## [DIRECTIONS]
Return every entry exactly as written, with the pictures removed.

Dataset records
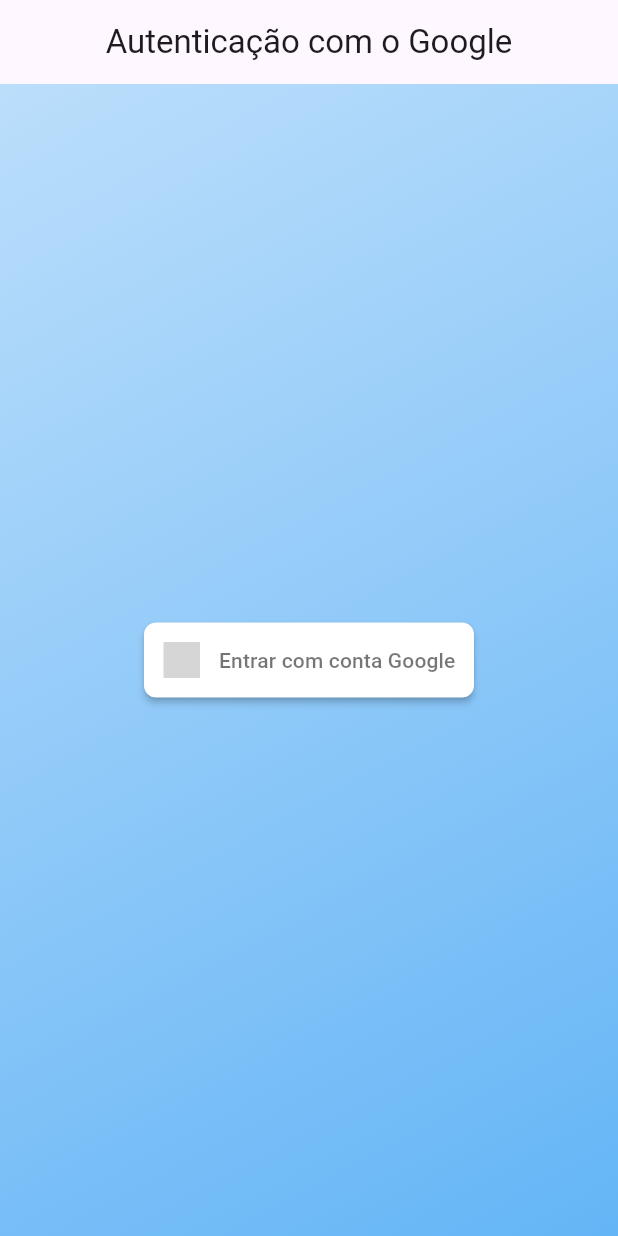
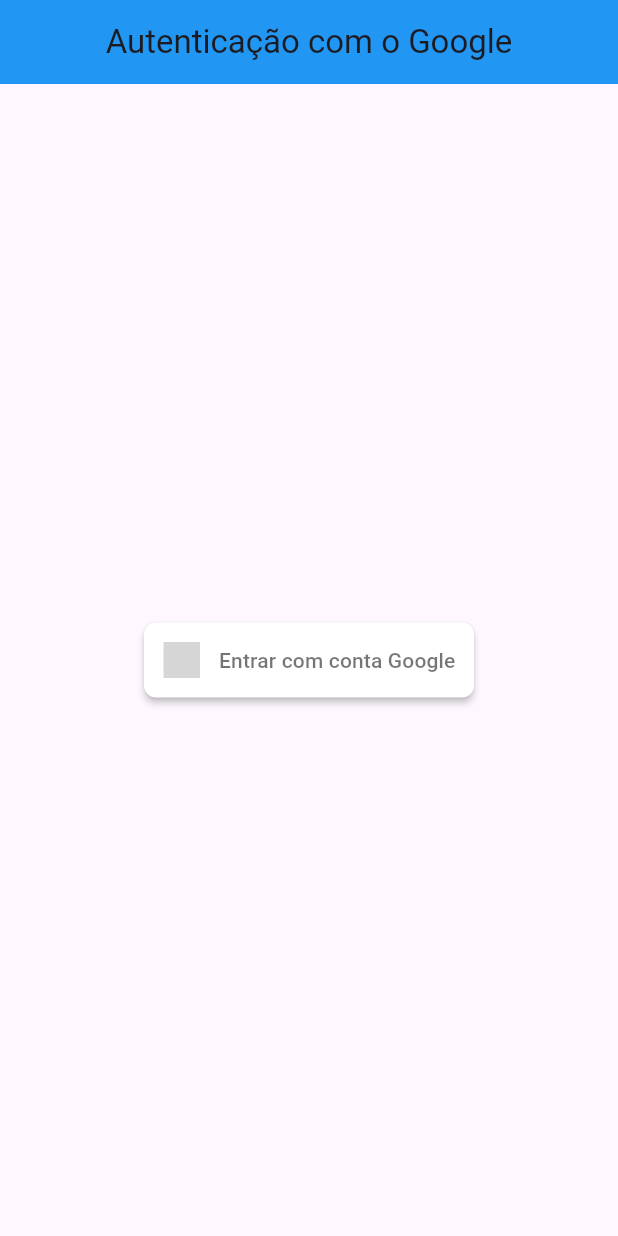
Before and after one commit to Cauacomtilnoa/firebase_google_flutter, a Flutter app: the screen it shows after launch, after a tap on "Entrar com conta Google", on a phone screen of 412 x 824 dp. Run offline on Flutter 3.47's test engine with Material 3 defaults, Android fonts, the phone set to English and light mode, and no system bars; drawn by our look-alikes of sign_in_button; our stand-ins replace firebase_auth, firebase_core, google_sign_in; accounts and stored records are empty; grey boxes are pictures that could not be loaded.

Commit message:
MVC e componentes
Colocando o projeto no padrão MVC
Componentizando elementos

```diff
--- /dev/null
+++ b/lib/controller/autenticacao_controller.dart
@@ -0,0 +1,13 @@
+import 'package:firebase_google/model/autenticacao_model.dart';
+
+class AutenticacaoController {
+  final AutenticacaoModel autenticacaoModel = AutenticacaoModel();
+
+  Future<void> logar() async{
+    await autenticacaoModel.entrarComGoogle();
+  }
+
+  Future<void> deslogar() async {
+    await autenticacaoModel.deslogar();
+  }
+}
--- /dev/null
+++ b/lib/model/autenticacao_model.dart
@@ -0,0 +1,31 @@
+import 'package:firebase_auth/firebase_auth.dart';
+import 'package:google_sign_in/google_sign_in.dart';
+
+class AutenticacaoModel {
+  final FirebaseAuth autenticacao = FirebaseAuth.instance;
+  final GoogleSignIn entrarGoogle = GoogleSignIn();
+
+  User? get usuario => autenticacao.currentUser;
+
+  Future<void> entrarComGoogle() async {
+    try {
+      final GoogleSignInAccount? googleUser = await entrarGoogle.signIn();
+      final GoogleSignInAuthentication? googleAuth = await googleUser?.authentication;
+
+      if (googleAuth?.idToken != null) {
+        final credential = GoogleAuthProvider.credential(
+          accessToken: googleAuth?.accessToken,
+          idToken: googleAuth?.idToken,
+        );
+        await autenticacao.signInWithCredential(credential);
+      }
+    } catch (e) {
+      print(e);
+    }
+  }
+
+  Future<void> deslogar() async {
+    await autenticacao.signOut();
+    await entrarGoogle.signOut();
+  }
+}
--- /dev/null
+++ b/lib/view/components/botaoEntrarGoogle.dart
@@ -0,0 +1,20 @@
+import 'package:flutter/widgets.dart';
+import 'package:sign_in_button/sign_in_button.dart';
+
+
+Widget BotaoGoogle(Function() apertarBotao) {
+  return Padding(
+    padding: const EdgeInsets.all(16.0),
+    child: SizedBox(
+      height: 50,
+      child: SignInButton(
+        Buttons.google,
+        text: "Entrar com conta Google",
+        onPressed:apertarBotao,
+        shape: RoundedRectangleBorder(
+          borderRadius: BorderRadius.circular(8.0),
+        ),
+      ),
+    ),
+  );
+}
--- a/lib/view/home_view.dart
+++ b/lib/view/home_view.dart
@@ -1,7 +1,7 @@
-import 'package:firebase_auth/firebase_auth.dart';
+import 'package:firebase_google/controller/autenticacao_controller.dart';
+import 'package:firebase_google/view/components/botaoEntrarGoogle.dart';
+import 'package:firebase_google/view/components/informacoesUsuario.dart';
 import 'package:flutter/material.dart';
-import 'package:sign_in_button/sign_in_button.dart';
-import 'package:google_sign_in/google_sign_in.dart';
 
 class HomeView extends StatefulWidget {
   const HomeView({super.key});
@@ -11,15 +11,16 @@
 }
 
 class _HomeViewState extends State<HomeView> {
-  final FirebaseAuth _auth = FirebaseAuth.instance;
-  User? _usuario;
+  AutenticacaoController _controller = AutenticacaoController();
 
   @override
   void initState() {
     super.initState();
-    _auth.authStateChanges().listen((event) {
+    _controller.autenticacaoModel.autenticacao
+        .authStateChanges()
+        .listen((event) {
       setState(() {
-        _usuario = event;
+        _controller.autenticacaoModel.usuario;
       });
     });
   }
@@ -29,91 +30,25 @@
     return Scaffold(
         appBar: AppBar(
           title: Text("Autenticação com o Google"),
+          backgroundColor: Colors.blue,
           centerTitle: true,
         ),
-      body: Container(
-        decoration: BoxDecoration(
-          gradient: LinearGradient(
-            colors: [Colors.blue.shade100, Colors.blue.shade300],
-            begin: Alignment.topLeft,
-            end: Alignment.bottomRight,
-          ),
-        ),
-        child: Center(
-          child: _usuario != null ? _userInfo() : _googleSignInButton(),
-        ),
-      ),
-    );
-  }
-
-  Widget _googleSignInButton() {
-    return Padding(
-      padding: const EdgeInsets.all(16.0),
-      child: SizedBox(
-        height: 50,
-        child: SignInButton(
-          Buttons.google,
-          text: "Entrar com conta Google",
-          onPressed: () {
-            _handleGoogleSignIn();
-          },
-          shape: RoundedRectangleBorder(
-            borderRadius: BorderRadius.circular(8.0),
-          ),
-        ),
-      ),
-    );
-  }
-
-  Widget _userInfo() {
-    return Padding(
-      padding: const EdgeInsets.all(16.0),
+        body: SizedBox(
+          width: double.infinity,
           child: Column(
             mainAxisAlignment: MainAxisAlignment.center,
             children: [
-          CircleAvatar(
-            radius: 40,
-            backgroundImage: NetworkImage(_usuario!.photoURL ?? ''),
-          ),
-          SizedBox(height: 16),
-          Text(
-            'Bem-vindo, ${_usuario!.displayName ?? 'Usuário'}!',
-            style: TextStyle(fontSize: 24, fontWeight: FontWeight.bold),
-          ),
-          SizedBox(height: 8),
-          Text(
-            _usuario!.email ?? '',
-            style: TextStyle(fontSize: 16),
-          ),
-          SizedBox(height: 20),
-          ElevatedButton(
-            onPressed: _handleSignOut,
-            child: Text("Sair"),
+              Center(
+                child: _controller.autenticacaoModel.usuario != null
+                    ? InformacaoUsuario(
+                        _controller.autenticacaoModel.usuario!.photoURL!,
+                        _controller.autenticacaoModel.usuario!.displayName!,
+                        _controller.autenticacaoModel.usuario!.email!,
+                        _controller.deslogar)
+                    : BotaoGoogle(_controller.logar),
               ),
             ],
           ),
-    );
-  }
-
-  void _handleGoogleSignIn() async {
-    try {
-      final GoogleSignIn googleSignIn = GoogleSignIn();
-      final GoogleSignInAccount? googleUser = await googleSignIn.signIn();
-      final GoogleSignInAuthentication? googleAuth = await googleUser?.authentication;
-
-      if (googleAuth?.idToken != null) {
-        final credential = GoogleAuthProvider.credential(
-          accessToken: googleAuth?.accessToken,
-          idToken: googleAuth?.idToken,
-        );
-        await _auth.signInWithCredential(credential);
-      }
-    } catch (e) {
-      print(e);
+        ));
   }
 }
-
-  void _handleSignOut() async {
-    await _auth.signOut();
-  }
-}
```
Also changed, not shown: lib/view/components/informacoesUsuario.dart (added, +32 -0 lines). Lines whose indentation alone changed are shown as unchanged.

## [RESULT OF THIS TASK]
Before and after one commit to Cauacomtilnoa/firebase_google_flutter, a Flutter app: the screen it shows after launch, after a tap on "Entrar com conta Google", on a phone screen of 412 x 824 dp. Run offline on Flutter 3.47's test engine with Material 3 defaults, Android fonts, the phone set to English and light mode, and no system bars; drawn by our look-alikes of sign_in_button; our stand-ins replace firebase_auth, firebase_core, google_sign_in; accounts and stored records are empty; grey boxes are pictures that could not be loaded.

Commit message:
MVC e componentes
Colocando o projeto no padrão MVC
Componentizando elementos

```diff
--- /dev/null
+++ b/lib/controller/autenticacao_controller.dart
@@ -0,0 +1,13 @@
+import 'package:firebase_google/model/autenticacao_model.dart';
+
+class AutenticacaoController {
+  final AutenticacaoModel autenticacaoModel = AutenticacaoModel();
+
+  Future<void> logar() async{
+    await autenticacaoModel.entrarComGoogle();
+  }
+
+  Future<void> deslogar() async {
+    await autenticacaoModel.deslogar();
+  }
+}
--- /dev/null
+++ b/lib/model/autenticacao_model.dart
@@ -0,0 +1,31 @@
+import 'package:firebase_auth/firebase_auth.dart';
+import 'package:google_sign_in/google_sign_in.dart';
+
+class AutenticacaoModel {
+  final FirebaseAuth autenticacao = FirebaseAuth.instance;
+  final GoogleSignIn entrarGoogle = GoogleSignIn();
+
+  User? get usuario => autenticacao.currentUser;
+
+  Future<void> entrarComGoogle() async {
+    try {
+      final GoogleSignInAccount? googleUser = await entrarGoogle.signIn();
+      final GoogleSignInAuthentication? googleAuth = await googleUser?.authentication;
+
+      if (googleAuth?.idToken != null) {
+        final credential = GoogleAuthProvider.credential(
+          accessToken: googleAuth?.accessToken,
+          idToken: googleAuth?.idToken,
+        );
+        await autenticacao.signInWithCredential(credential);
+      }
+    } catch (e) {
+      print(e);
+    }
+  }
+
+  Future<void> deslogar() async {
+    await autenticacao.signOut();
+    await entrarGoogle.signOut();
+  }
+}
--- /dev/null
+++ b/lib/view/components/botaoEntrarGoogle.dart
@@ -0,0 +1,20 @@
+import 'package:flutter/widgets.dart';
+import 'package:sign_in_button/sign_in_button.dart';
+
+
+Widget BotaoGoogle(Function() apertarBotao) {
+  return Padding(
+    padding: const EdgeInsets.all(16.0),
+    child: SizedBox(
+      height: 50,
+      child: SignInButton(
+        Buttons.google,
+        text: "Entrar com conta Google",
+        onPressed:apertarBotao,
+        shape: RoundedRectangleBorder(
+          borderRadius: BorderRadius.circular(8.0),
+        ),
+      ),
+    ),
+  );
+}
--- a/lib/view/home_view.dart
+++ b/lib/view/home_view.dart
@@ -1,7 +1,7 @@
-import 'package:firebase_auth/firebase_auth.dart';
+import 'package:firebase_google/controller/autenticacao_controller.dart';
+import 'package:firebase_google/view/components/botaoEntrarGoogle.dart';
+import 'package:firebase_google/view/components/informacoesUsuario.dart';
 import 'package:flutter/material.dart';
-import 'package:sign_in_button/sign_in_button.dart';
-import 'package:google_sign_in/google_sign_in.dart';
 
 class HomeView extends StatefulWidget {
   const HomeView({super.key});
@@ -11,15 +11,16 @@
 }
 
 class _HomeViewState extends State<HomeView> {
-  final FirebaseAuth _auth = FirebaseAuth.instance;
-  User? _usuario;
+  AutenticacaoController _controller = AutenticacaoController();
 
   @override
   void initState() {
     super.initState();
-    _auth.authStateChanges().listen((event) {
+    _controller.autenticacaoModel.autenticacao
+        .authStateChanges()
+        .listen((event) {
       setState(() {
-        _usuario = event;
+        _controller.autenticacaoModel.usuario;
       });
     });
   }
@@ -29,91 +30,25 @@
     return Scaffold(
         appBar: AppBar(
           title: Text("Autenticação com o Google"),
+          backgroundColor: Colors.blue,
           centerTitle: true,
         ),
-      body: Container(
-        decoration: BoxDecoration(
-          gradient: LinearGradient(
-            colors: [Colors.blue.shade100, Colors.blue.shade300],
-            begin: Alignment.topLeft,
-            end: Alignment.bottomRight,
-          ),
-        ),
-        child: Center(
-          child: _usuario != null ? _userInfo() : _googleSignInButton(),
-        ),
-      ),
-    );
-  }
-
-  Widget _googleSignInButton() {
-    return Padding(
-      padding: const EdgeInsets.all(16.0),
-      child: SizedBox(
-        height: 50,
-        child: SignInButton(
-          Buttons.google,
-          text: "Entrar com conta Google",
-          onPressed: () {
-            _handleGoogleSignIn();
-          },
-          shape: RoundedRectangleBorder(
-            borderRadius: BorderRadius.circular(8.0),
-          ),
-        ),
-      ),
-    );
-  }
-
-  Widget _userInfo() {
-    return Padding(
-      padding: const EdgeInsets.all(16.0),
+        body: SizedBox(
+          width: double.infinity,
           child: Column(
             mainAxisAlignment: MainAxisAlignment.center,
             children: [
-          CircleAvatar(
-            radius: 40,
-            backgroundImage: NetworkImage(_usuario!.photoURL ?? ''),
-          ),
-          SizedBox(height: 16),
-          Text(
-            'Bem-vindo, ${_usuario!.displayName ?? 'Usuário'}!',
-            style: TextStyle(fontSize: 24, fontWeight: FontWeight.bold),
-          ),
-          SizedBox(height: 8),
-          Text(
-            _usuario!.email ?? '',
-            style: TextStyle(fontSize: 16),
-          ),
-          SizedBox(height: 20),
-          ElevatedButton(
-            onPressed: _handleSignOut,
-            child: Text("Sair"),
+              Center(
+                child: _controller.autenticacaoModel.usuario != null
+                    ? InformacaoUsuario(
+                        _controller.autenticacaoModel.usuario!.photoURL!,
+                        _controller.autenticacaoModel.usuario!.displayName!,
+                        _controller.autenticacaoModel.usuario!.email!,
+                        _controller.deslogar)
+                    : BotaoGoogle(_controller.logar),
               ),
             ],
           ),
-    );
-  }
-
-  void _handleGoogleSignIn() async {
-    try {
-      final GoogleSignIn googleSignIn = GoogleSignIn();
-      final GoogleSignInAccount? googleUser = await googleSignIn.signIn();
-      final GoogleSignInAuthentication? googleAuth = await googleUser?.authentication;
-
-      if (googleAuth?.idToken != null) {
-        final credential = GoogleAuthProvider.credential(
-          accessToken: googleAuth?.accessToken,
-          idToken: googleAuth?.idToken,
-        );
-        await _auth.signInWithCredential(credential);
-      }
-    } catch (e) {
-      print(e);
+        ));
   }
 }
-
-  void _handleSignOut() async {
-    await _auth.signOut();
-  }
-}
```
Also changed, not shown: lib/view/components/informacoesUsuario.dart (added, +32 -0 lines). Lines whose indentation alone changed are shown as unchanged.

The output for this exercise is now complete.